Simply telling people you like them is powerful. You see Trump doing this all the time in speeches saying “I love you”. Familiar names in the voting booth do better than unfamiliar names. Once one politician even changed his name to Brown. Another version of this is good cop, bad cop. People tend to not like the bearer of bad news even when that person didn’t cause it. The Debbie Downer character on SNL is a great comedic example of this. Good cop, bad cop is an intentional act to get you to like and trust the good cop, just so that they can get a confession. This tactic is also used in car sales with the sales manager being the “bad cop” with the sole aim to get you to think that your personal sales agent is on your side working for you. The “Association Principle” fits into the category of persuasion as well. If you can associate yourself or your product in with a popular cultural rage, then you increase your likeability. An example of this is celebrity endorsements, name dropping, sports fans, groupies, etc.

Meals of any kind also lead to likeability, though they also work on reciprocity. Just be sure to make the pitch after or during the meal and never before it. We always root for our own, sex, culture, locale. Take advantage of that. We are know by our associates so associate with winners and avoid loser.


This is an interesting persuasion tactic. Studies have shown that perceptions of height were affected by the title assigned to the person in question. The same guy in different groups was introduced with increasingly higher titles. Each group was surveyed to estimate the height of the guy, and the perceived height increased in each group as the title became more impressive. Over all the range was over two inches. Con men often use lifts even if they are already tall. Many CEOs tend to be taller than average.

Advertisements are always using people dressed as doctors to sell some pill or cream. Any use of titles, clothes and trappings of authority can increase your persuasion.


Cialdini had the following to say about scarcity. The idea of potential loss plays a large role in human decision making. In fact, people seem to me more motivated by the thought of losing something than by the thought of gaining something of equal value.

“Limited number” tactic where item is in short supply. Or the similar “deadline” tactic.

One example is “only the floor model is left” where the customer is really interested in buying the floor model, and the salesman says it is the last one and not for sale, but he would be happy to make one last look in the back, and then asks “If I can get this for you at this price, you’ll take it?” (using Scarcity and Commitment and Consistency).

Don’t say “there is plenty in stock” this may make the thing less desirable in the buyer’s eyes.

The scarcity principle trades on our weakness for shortcuts.
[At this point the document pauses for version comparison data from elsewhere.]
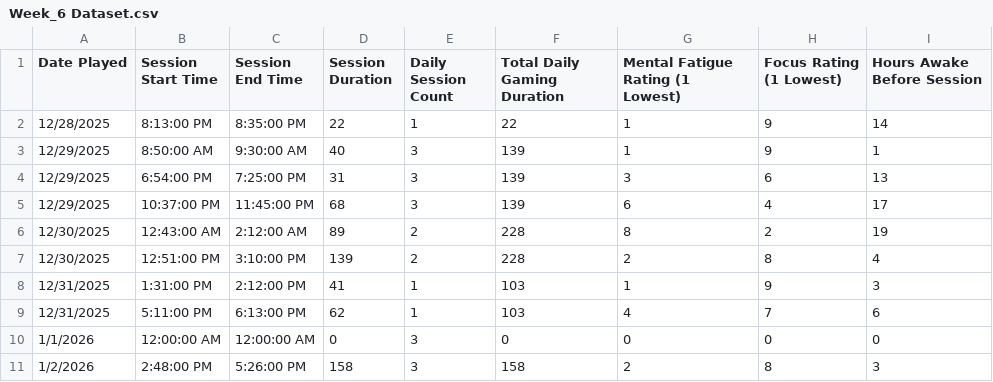
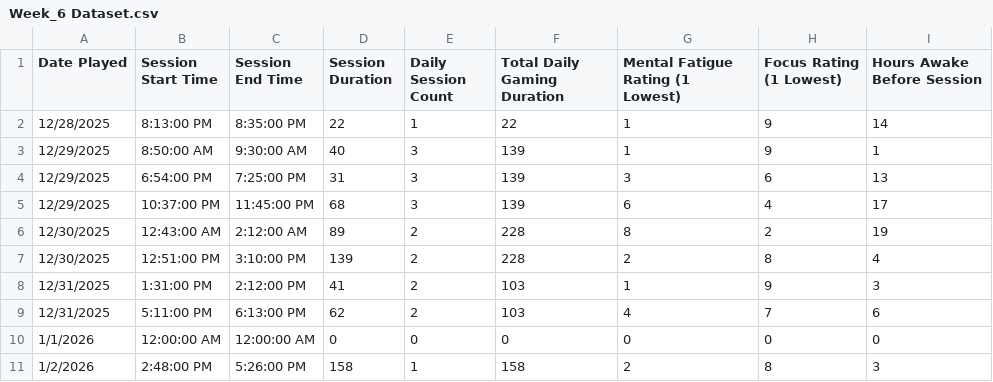
Before and after one commit to berbonilla2/CCDATSCL_COM222ML_PROJECT, a CSV file: Datasets/Week_6 Dataset.csv, drawn as a sheet.

Commit message:
Add files via upload

```diff
--- a/Datasets/Week_6 Dataset.csv
+++ b/Datasets/Week_6 Dataset.csv
@@ -7,5 +7,5 @@
 12/30/2025,12:51:00 PM,3:10:00 PM,139,2,228,2,8,4
-12/31/2025,1:31:00 PM,2:12:00 PM,41,1,103,1,9,3
-12/31/2025,5:11:00 PM,6:13:00 PM,62,1,103,4,7,6
-1/1/2026,12:00:00 AM,12:00:00 AM,0,3,0,0,0,0
-1/2/2026,2:48:00 PM,5:26:00 PM,158,3,158,2,8,3
+12/31/2025,1:31:00 PM,2:12:00 PM,41,2,103,1,9,3
+12/31/2025,5:11:00 PM,6:13:00 PM,62,2,103,4,7,6
+1/1/2026,12:00:00 AM,12:00:00 AM,0,0,0,0,0,0
+1/2/2026,2:48:00 PM,5:26:00 PM,158,1,158,2,8,3
```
The weakness is, as before, an enlightened one. In this case, because we know that the things that are difficult to possess are typically better than those that are easy to possess, we can often use an item’s availability to help us quickly and correctly gauges it’s value.

Same thing as losing opportunities. Whenever free choice is limited or threatened, the need to retain our freedoms makes us desire them (as well as the goods and services associated with them ) significantly more than previously. The Romeo and Juliet example, though it worked to a bad outcome.
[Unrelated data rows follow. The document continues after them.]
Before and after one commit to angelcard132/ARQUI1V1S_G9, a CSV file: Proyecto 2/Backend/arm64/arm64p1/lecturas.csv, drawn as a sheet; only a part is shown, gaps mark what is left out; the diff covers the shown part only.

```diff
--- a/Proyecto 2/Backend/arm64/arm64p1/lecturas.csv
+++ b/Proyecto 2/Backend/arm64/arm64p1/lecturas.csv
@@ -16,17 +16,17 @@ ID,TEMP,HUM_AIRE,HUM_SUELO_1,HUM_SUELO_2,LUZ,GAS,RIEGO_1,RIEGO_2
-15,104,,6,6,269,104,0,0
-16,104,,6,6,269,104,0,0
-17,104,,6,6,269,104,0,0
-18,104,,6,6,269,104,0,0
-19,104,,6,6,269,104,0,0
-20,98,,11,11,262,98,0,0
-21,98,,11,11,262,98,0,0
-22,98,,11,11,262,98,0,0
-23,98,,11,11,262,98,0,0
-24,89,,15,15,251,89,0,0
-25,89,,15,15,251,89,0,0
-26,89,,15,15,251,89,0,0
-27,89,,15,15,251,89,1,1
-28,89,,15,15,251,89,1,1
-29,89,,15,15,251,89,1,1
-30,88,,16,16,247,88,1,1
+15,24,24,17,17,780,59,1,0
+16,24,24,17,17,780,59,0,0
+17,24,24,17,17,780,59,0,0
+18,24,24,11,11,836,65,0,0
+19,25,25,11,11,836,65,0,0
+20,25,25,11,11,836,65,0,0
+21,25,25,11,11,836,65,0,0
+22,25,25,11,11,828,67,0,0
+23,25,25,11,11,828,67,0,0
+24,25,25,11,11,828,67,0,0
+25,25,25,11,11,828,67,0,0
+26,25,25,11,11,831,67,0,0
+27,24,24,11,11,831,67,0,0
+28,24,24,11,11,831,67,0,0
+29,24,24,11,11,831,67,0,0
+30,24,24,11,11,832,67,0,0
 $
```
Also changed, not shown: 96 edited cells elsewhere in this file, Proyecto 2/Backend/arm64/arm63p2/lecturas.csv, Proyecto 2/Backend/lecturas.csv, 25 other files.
The Beef Example

Three experiments:

  1. The standard sales pitch by an imported beef company where the customer was asked for orders.
  2. Standard sales pitch plus information that the supply of imported beef was likely to be scarce in the coming months.
  3. Standard sales pitch and the information about a scarce supply of beef, too: however, they also learned that the scarce-supply news was not generally available information – it had come, they were told, from certain exclusive contacts that the company had.

Results: experiment two double sales over experiment one, and experiment three was six times the sale of experiment one.

There is something almost physical about the desire to have a contested item. See shoppers at a close out sale, or buyers at an auction. “Great deals” on loss leaders are the chum for markets to get people into a buying frenzy to purchase other more profitable items.

Cialdini’s brother would buy and sell used cars to pay his way through college. His one tactic was to tell people he could only meet by appointment. Then he would schedule all callers to come at the same time. People showing up all at once created a scarcity mindset. He would tell the others, so and so was hear first so it’s only fair that he get first shot. This puts pressure on number one, it also triggers reciprocity. If he bails, number two would usually jump immediately on the deal and pay more because number three was waiting right behind him.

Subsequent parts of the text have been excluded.